When it comes to human foods, there are some non-negotiable items to avoid, such as:

  • Alcohol
  • Caffeine
  • Chocolate
  • Xylitol
  • Garlic/garlic powder
  • Onions/onion powder
  • Chives
  • Leeks
  • Shallots
  • Grapes/raisins/currants
  • Macadamia nuts
  • Uncooked, yeast dough

Preventing a pet poisoning can be as easy as eliminating possible exposure, but pets have a tendency to sneak food when you aren’t looking. They’re food-driven, highly curious creatures who are seemingly ravenous when it comes to whatever their owners are eating.

Pet Poisoning Facts

If you happen to notice any of the following symptoms of a pet poisoning, please let us know right away:

  • Vomiting
  • Diarrhea (with or without blood)
  • Irregular heartbeat
  • Loss of appetite
  • Lethargy/listlessness
  • Seizure

Sharing is Caring

While you definitely want to limit opportunities for your pet to sneak any dangerous foods, there are many tasty additions you can add to their diet. Always offer clean, fresh, bite-sized pieces to reduce the chance of choking. Special treats can include:

  • Fruit (bananas, blueberries, cantaloupe, mangoes, apples, apricots, watermelon)
  • Veggies (unsweetened pumpkin, broccoli, carrots, cauliflower, green beans, peas, lettuce, zucchini, cucumbers, celery, spinach, corn off the cob, ripe tomatoes)
  • Fully cooked, bite-sized pieces of lean meat, like chicken or turkey
  • Cooked salmon or tuna
  • Hard-boiled eggs
  • Plain yogurt
  • Cheese, like gouda, swiss, or cheddar (only in very small amounts)
  • Plain, unsalted, unsweetened peanut butter (be sure it’s free of xylitol!)
  • Plain popcorn

It’s normal to share some goodies with your pet, but please be aware of their caloric intake. If needed, adjust their daily meal portions on days when they’ve enjoyed extra snacks. Also increase their exercise time to counterbalance the consumption of yummy people foods.
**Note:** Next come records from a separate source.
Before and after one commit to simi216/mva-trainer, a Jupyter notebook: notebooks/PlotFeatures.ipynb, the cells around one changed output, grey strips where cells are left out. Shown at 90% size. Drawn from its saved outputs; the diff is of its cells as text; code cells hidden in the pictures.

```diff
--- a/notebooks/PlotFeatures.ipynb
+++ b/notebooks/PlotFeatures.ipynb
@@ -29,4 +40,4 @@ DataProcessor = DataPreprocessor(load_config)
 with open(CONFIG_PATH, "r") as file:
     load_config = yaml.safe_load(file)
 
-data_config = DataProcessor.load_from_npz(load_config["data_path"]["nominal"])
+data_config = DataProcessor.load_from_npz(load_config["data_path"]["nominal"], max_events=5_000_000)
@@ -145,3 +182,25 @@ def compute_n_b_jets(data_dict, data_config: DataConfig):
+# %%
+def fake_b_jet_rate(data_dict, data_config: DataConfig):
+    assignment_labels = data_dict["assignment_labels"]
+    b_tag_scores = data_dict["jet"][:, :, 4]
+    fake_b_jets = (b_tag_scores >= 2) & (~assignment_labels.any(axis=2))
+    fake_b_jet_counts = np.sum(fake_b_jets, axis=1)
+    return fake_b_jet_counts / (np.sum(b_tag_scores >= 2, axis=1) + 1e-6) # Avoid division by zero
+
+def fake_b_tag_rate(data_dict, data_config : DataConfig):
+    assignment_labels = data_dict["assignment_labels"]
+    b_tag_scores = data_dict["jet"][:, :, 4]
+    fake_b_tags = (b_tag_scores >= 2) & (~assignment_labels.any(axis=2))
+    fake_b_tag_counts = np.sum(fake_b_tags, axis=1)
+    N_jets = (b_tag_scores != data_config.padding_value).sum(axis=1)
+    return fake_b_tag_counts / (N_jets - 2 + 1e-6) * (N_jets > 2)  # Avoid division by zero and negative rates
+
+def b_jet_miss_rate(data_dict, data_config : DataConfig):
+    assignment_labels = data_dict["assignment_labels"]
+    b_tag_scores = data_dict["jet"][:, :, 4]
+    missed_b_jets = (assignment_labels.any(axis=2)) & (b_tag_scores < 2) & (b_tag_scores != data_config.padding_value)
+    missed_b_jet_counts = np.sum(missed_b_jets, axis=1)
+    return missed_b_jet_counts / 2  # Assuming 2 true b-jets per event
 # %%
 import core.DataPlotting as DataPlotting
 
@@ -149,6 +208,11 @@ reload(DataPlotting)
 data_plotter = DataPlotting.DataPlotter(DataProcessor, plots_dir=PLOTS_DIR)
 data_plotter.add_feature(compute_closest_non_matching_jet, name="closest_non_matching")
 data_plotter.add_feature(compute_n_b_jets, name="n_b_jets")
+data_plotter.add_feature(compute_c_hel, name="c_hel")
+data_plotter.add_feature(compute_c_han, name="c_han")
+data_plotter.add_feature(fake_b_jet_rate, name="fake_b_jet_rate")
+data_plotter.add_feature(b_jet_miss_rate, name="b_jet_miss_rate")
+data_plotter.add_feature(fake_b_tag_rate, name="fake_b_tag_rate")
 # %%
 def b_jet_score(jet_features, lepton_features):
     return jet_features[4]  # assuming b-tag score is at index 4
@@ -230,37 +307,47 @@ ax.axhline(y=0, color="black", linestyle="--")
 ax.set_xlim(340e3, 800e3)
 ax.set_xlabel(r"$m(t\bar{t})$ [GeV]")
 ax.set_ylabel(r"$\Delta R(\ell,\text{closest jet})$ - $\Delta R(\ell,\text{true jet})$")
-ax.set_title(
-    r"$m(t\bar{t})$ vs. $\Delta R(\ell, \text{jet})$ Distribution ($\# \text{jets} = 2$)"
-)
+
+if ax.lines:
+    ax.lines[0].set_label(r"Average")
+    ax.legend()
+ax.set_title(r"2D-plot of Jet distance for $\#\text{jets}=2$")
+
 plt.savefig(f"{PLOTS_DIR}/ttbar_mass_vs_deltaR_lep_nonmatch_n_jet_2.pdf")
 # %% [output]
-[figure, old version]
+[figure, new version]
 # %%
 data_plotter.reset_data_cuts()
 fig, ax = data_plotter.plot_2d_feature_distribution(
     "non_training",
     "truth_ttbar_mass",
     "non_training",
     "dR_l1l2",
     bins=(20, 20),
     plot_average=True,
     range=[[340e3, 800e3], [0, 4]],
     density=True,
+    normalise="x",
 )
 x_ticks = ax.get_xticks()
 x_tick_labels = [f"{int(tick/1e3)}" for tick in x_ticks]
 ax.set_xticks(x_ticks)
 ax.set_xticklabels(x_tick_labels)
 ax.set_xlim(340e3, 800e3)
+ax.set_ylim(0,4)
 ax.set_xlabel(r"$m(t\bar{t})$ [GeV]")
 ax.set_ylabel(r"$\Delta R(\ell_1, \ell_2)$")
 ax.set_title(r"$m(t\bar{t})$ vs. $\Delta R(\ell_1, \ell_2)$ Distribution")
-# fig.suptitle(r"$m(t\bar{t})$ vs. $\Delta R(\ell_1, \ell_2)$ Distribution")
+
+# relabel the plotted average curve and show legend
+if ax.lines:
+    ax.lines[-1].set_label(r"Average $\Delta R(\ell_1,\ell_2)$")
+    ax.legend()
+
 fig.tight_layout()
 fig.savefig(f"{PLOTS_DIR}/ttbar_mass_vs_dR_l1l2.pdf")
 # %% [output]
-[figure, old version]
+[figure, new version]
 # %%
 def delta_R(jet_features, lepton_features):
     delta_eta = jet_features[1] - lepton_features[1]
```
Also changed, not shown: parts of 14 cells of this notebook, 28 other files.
The team at True Care Veterinary Hospital is always here for you and your pet. Please don’t hesitate to contact your Howell Nj vet with any questions or concerns!